#### What you should do:
Pull from the data below each line where the word "center" occurs, and copy it.

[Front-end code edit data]

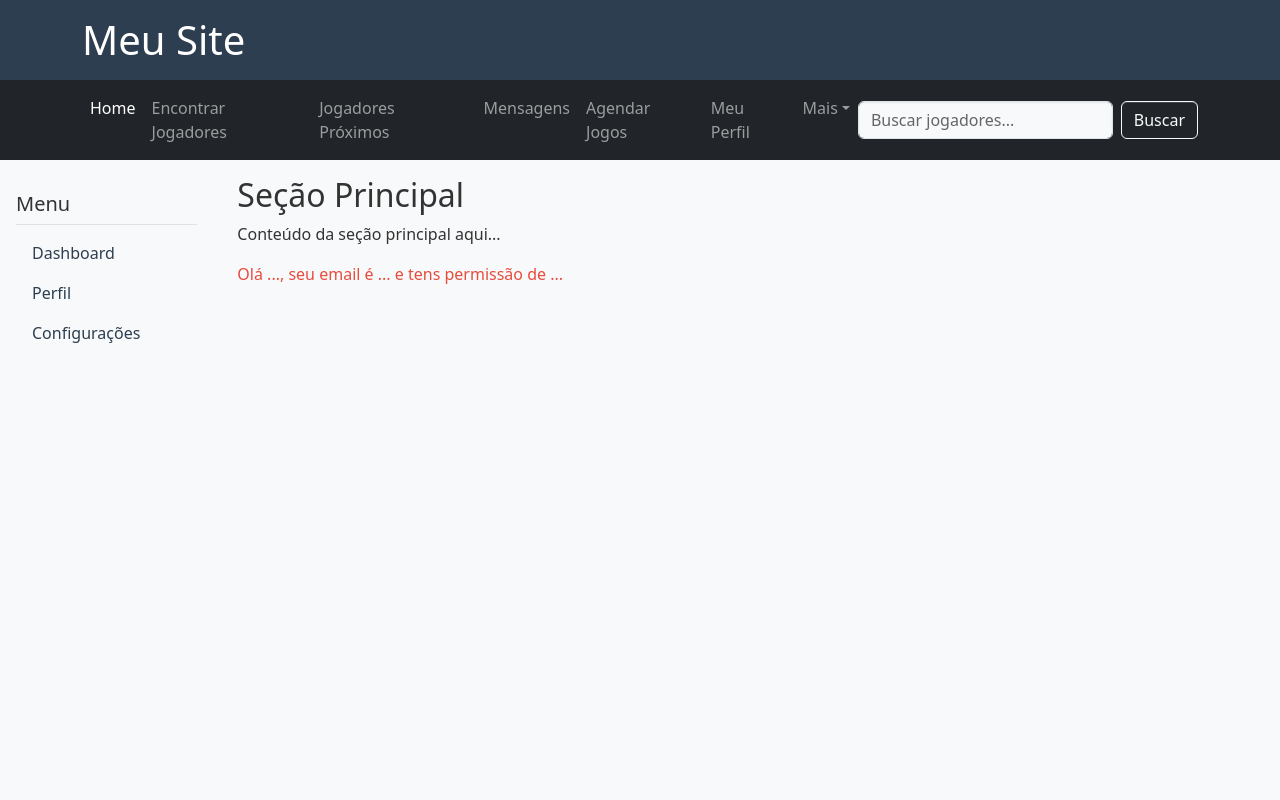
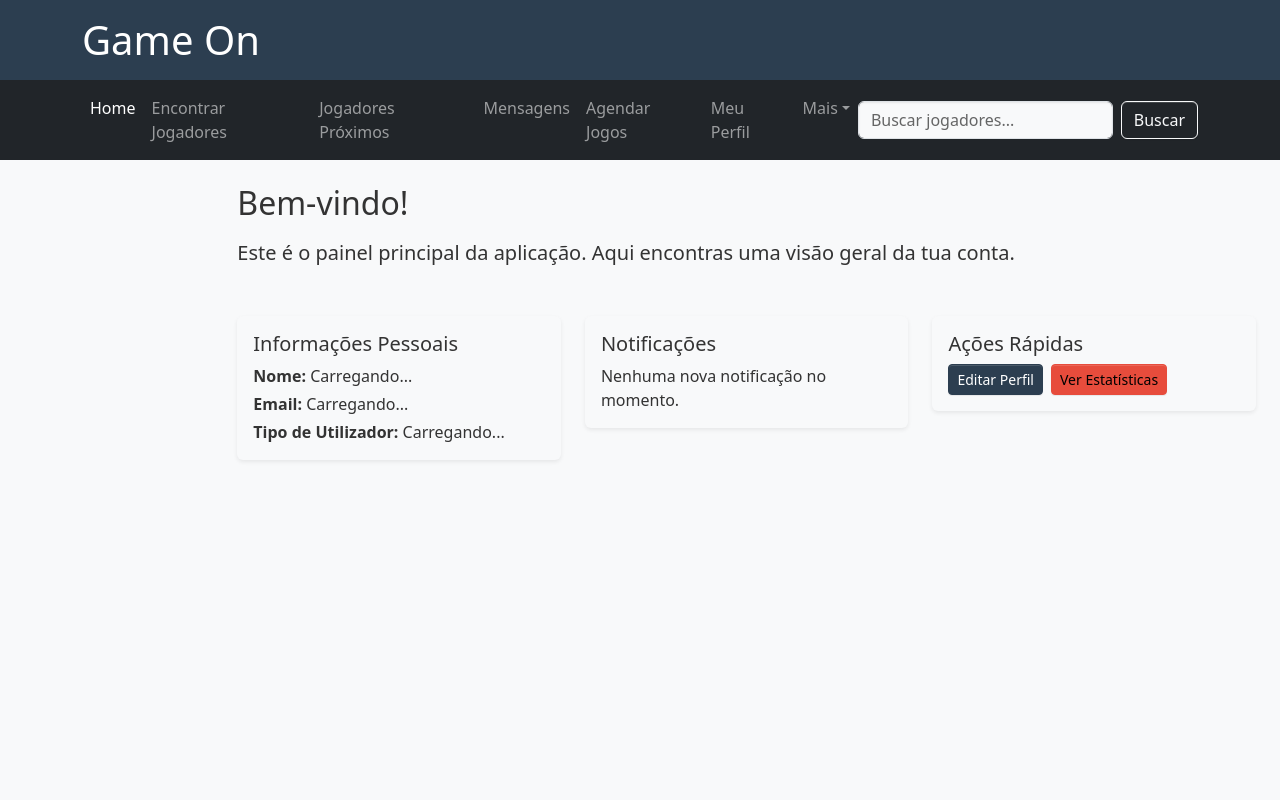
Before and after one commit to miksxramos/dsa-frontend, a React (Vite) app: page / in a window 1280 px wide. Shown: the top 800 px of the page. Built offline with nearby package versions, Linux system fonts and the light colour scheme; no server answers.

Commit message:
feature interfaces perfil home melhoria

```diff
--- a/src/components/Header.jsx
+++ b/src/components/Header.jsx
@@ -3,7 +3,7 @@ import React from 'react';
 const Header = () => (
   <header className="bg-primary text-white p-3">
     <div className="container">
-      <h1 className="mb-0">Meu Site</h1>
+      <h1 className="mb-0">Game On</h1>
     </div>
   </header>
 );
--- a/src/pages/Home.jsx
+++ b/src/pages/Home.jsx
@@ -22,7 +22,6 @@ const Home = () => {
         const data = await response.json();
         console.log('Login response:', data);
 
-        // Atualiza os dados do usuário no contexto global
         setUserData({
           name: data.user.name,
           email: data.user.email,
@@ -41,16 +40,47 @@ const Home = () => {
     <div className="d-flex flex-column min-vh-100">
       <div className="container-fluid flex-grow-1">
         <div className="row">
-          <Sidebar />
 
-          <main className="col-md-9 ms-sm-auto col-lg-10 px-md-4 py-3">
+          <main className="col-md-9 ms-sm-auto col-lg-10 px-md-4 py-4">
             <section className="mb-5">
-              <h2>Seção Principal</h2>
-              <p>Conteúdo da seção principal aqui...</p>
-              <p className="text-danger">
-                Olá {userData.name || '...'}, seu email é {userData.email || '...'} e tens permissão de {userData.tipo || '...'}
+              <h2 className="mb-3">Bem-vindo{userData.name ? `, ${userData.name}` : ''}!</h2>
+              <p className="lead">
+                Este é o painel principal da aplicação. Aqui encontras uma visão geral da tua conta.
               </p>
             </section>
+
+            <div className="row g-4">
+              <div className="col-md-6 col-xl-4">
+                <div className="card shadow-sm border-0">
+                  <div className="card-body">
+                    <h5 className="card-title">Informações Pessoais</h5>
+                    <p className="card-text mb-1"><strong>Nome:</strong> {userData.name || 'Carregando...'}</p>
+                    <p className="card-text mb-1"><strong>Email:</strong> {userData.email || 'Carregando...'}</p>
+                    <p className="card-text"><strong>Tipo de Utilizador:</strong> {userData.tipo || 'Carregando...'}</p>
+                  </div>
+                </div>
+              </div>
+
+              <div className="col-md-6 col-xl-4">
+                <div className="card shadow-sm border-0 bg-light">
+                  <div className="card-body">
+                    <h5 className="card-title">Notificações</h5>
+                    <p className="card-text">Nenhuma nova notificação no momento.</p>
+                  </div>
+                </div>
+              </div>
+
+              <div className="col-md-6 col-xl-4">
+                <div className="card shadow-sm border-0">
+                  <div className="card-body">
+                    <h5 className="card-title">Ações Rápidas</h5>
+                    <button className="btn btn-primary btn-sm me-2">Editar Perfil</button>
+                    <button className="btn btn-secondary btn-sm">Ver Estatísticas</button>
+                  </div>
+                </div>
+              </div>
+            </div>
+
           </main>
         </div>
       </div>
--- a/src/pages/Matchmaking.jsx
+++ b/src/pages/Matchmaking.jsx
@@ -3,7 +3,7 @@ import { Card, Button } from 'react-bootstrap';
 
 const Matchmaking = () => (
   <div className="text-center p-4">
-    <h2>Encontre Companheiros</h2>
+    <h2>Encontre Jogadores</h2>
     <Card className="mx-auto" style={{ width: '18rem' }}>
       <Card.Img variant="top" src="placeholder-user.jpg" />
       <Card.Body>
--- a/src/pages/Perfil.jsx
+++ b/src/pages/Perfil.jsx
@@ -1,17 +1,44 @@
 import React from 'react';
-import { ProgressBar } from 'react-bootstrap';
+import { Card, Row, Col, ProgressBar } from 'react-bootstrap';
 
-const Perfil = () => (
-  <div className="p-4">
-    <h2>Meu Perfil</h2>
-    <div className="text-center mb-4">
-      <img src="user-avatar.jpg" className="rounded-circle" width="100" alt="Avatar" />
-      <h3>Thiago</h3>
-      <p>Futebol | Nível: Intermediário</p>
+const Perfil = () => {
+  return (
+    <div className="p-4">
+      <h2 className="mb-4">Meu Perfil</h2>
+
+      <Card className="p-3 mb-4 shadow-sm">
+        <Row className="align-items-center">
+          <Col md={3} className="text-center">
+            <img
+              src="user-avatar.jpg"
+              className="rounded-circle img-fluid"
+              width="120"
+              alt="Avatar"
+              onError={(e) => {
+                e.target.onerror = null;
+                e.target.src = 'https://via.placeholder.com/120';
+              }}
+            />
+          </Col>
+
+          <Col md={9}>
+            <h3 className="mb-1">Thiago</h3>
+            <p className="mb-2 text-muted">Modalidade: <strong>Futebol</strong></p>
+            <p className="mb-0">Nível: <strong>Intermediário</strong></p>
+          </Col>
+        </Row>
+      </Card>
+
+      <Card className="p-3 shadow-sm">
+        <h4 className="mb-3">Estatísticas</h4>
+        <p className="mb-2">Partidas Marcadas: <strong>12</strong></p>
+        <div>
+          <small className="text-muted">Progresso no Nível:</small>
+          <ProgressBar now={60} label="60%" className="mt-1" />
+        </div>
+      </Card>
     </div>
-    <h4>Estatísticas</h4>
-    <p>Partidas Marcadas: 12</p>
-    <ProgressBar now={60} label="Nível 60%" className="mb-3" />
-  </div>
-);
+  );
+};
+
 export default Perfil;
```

...

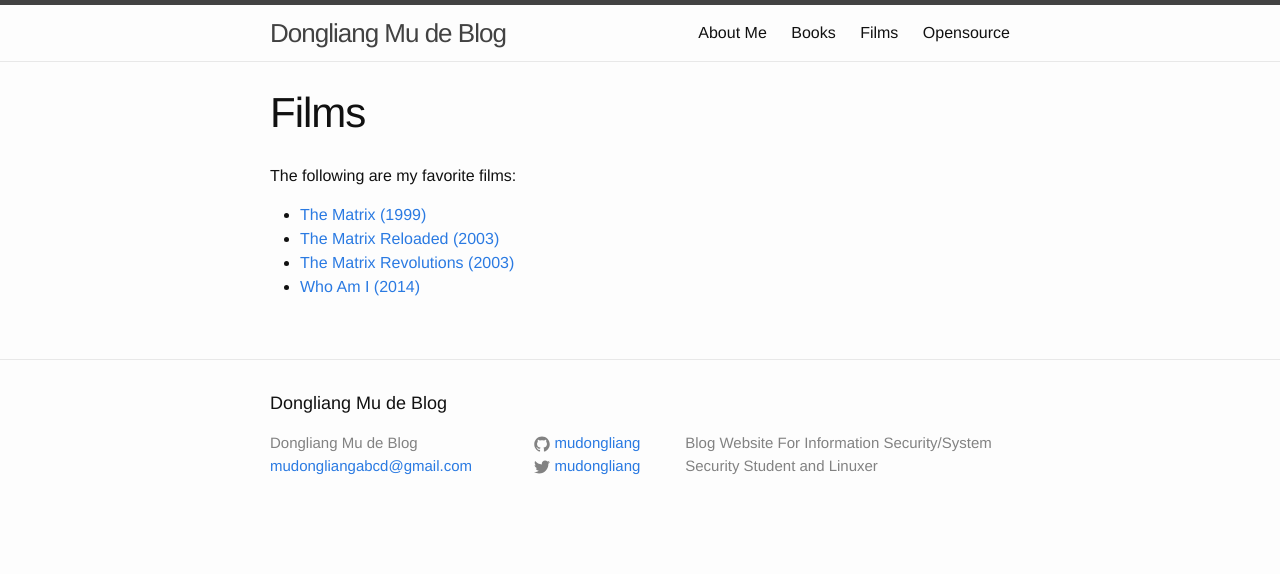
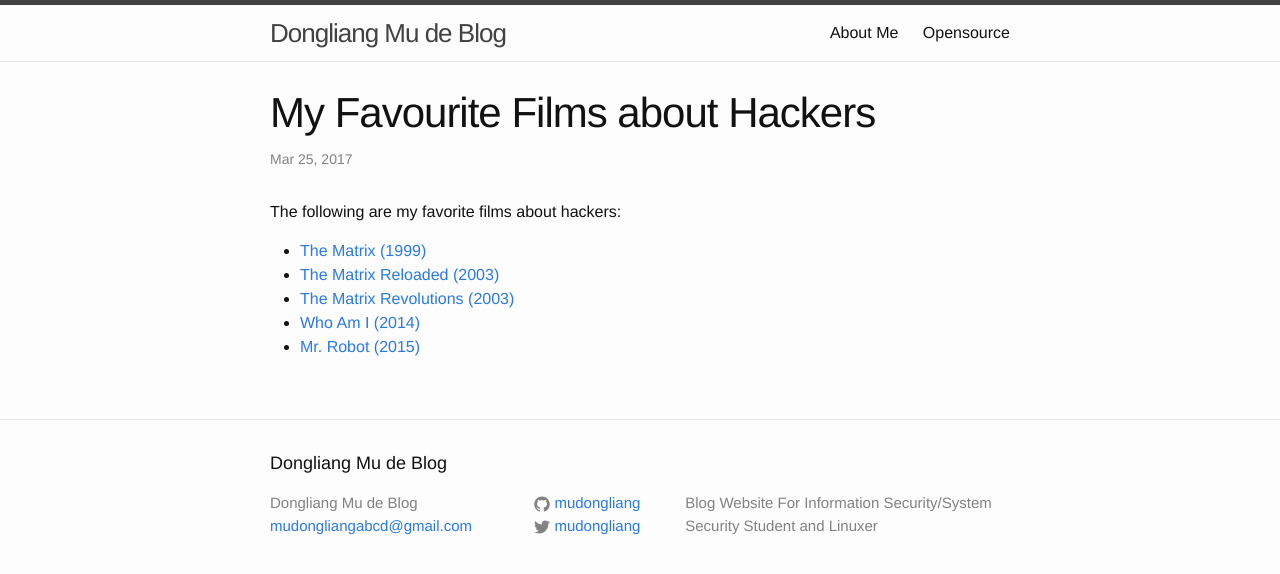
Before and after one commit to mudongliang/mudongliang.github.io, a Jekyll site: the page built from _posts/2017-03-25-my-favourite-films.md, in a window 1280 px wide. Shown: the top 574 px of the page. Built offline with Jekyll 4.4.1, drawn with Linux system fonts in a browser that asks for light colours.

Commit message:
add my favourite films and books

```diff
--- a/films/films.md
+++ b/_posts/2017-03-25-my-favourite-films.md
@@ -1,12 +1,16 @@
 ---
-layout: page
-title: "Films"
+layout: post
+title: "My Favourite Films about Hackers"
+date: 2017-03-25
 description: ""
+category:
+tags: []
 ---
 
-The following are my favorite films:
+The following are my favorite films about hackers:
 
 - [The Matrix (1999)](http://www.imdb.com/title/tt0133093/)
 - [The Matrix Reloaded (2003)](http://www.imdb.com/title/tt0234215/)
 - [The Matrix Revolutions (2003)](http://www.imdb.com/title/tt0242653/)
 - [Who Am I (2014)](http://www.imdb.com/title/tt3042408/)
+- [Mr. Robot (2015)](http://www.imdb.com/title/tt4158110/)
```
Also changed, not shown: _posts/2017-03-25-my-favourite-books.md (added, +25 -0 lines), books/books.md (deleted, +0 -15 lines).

#### Answer box:
   <div className="text-center p-4">
-    <div className="text-center mb-4">
+        <Row className="align-items-center">
+          <Col md={3} className="text-center">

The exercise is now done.